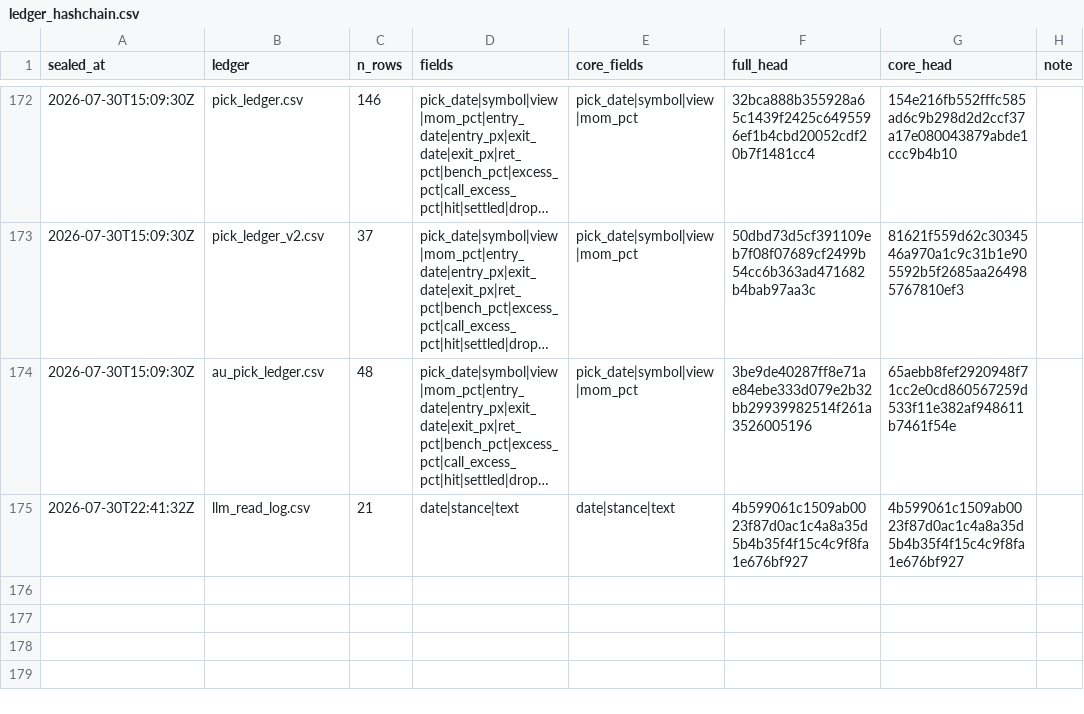
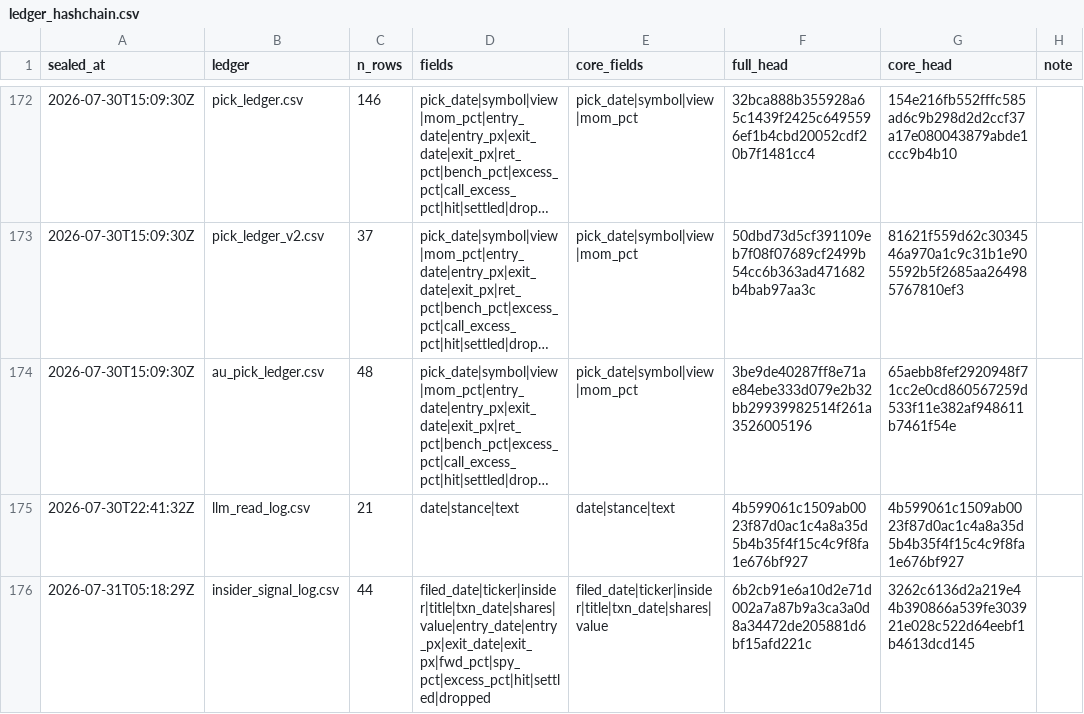
Before and after one commit to Vambrocop/alpha-lab, a CSV file: market-analysis/data/ledger_hashchain.csv, drawn as a sheet; only a part is shown, gaps mark what is left out; long unchanged cells end in …; the diff names each change by its address in the sheet, - before the commit and + after, or states it on an @@ line.

```diff
--- a/market-analysis/data/ledger_hashchain.csv
+++ b/market-analysis/data/ledger_hashchain.csv
+row 176: 2026-07-31T05:18:29Z | insider_signal_log.csv | 44 | filed_date|ticker|insider|title|txn_date|shares|value|entry_date|entry_px|exit_date|exit_px|fwd_pct|spy_pct|excess_pct|hit|settled|dropped | filed_date|ticker|insider|title|txn_date|shares|value | 6b2cb91e6a10d2e71d002a7a87b9a3ca3a0d8a34472de205881d6bf15afd221c | 3262c6136d2a219e44b390866a539fe303921e028c522d64eebf1b4613dcd145
```
Also changed, not shown: market-analysis/data/insider_signal_log.csv, 4 other files.
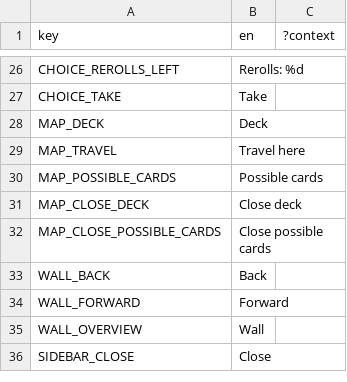
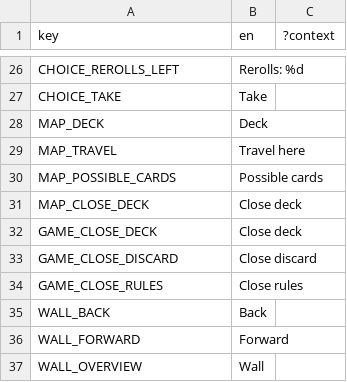
Before and after one commit to ucsdRgross/gamedev, a CSV file: solatro/Locale/localization.csv, drawn as a sheet; only a part is shown, gaps mark what is left out; the shorter side is filled out with more unchanged rows; removed rows and columns are numbered as before the commit, all else as after; the diff names each change by its address in the sheet, - before the commit and + after, or states it on an @@ line.

```diff
--- a/solatro/Locale/localization.csv
+++ b/solatro/Locale/localization.csv
-row 32: MAP_CLOSE_POSSIBLE_CARDS | Close possible cards
+row 32: GAME_CLOSE_DECK | Close deck
+row 33: GAME_CLOSE_DISCARD | Close discard
+row 34: GAME_CLOSE_RULES | Close rules
```
Also changed, not shown: 8 other files.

The problem: Looking at the data above, show all lines where the word "Locale" occurs.

Result of the task:
Before and after one commit to ucsdRgross/gamedev, a CSV file: solatro/Locale/localization.csv, drawn as a sheet; only a part is shown, gaps mark what is left out; the shorter side is filled out with more unchanged rows; removed rows and columns are numbered as before the commit, all else as after; the diff names each change by its address in the sheet, - before the commit and + after, or states it on an @@ line.
--- a/solatro/Locale/localization.csv
+++ b/solatro/Locale/localization.csv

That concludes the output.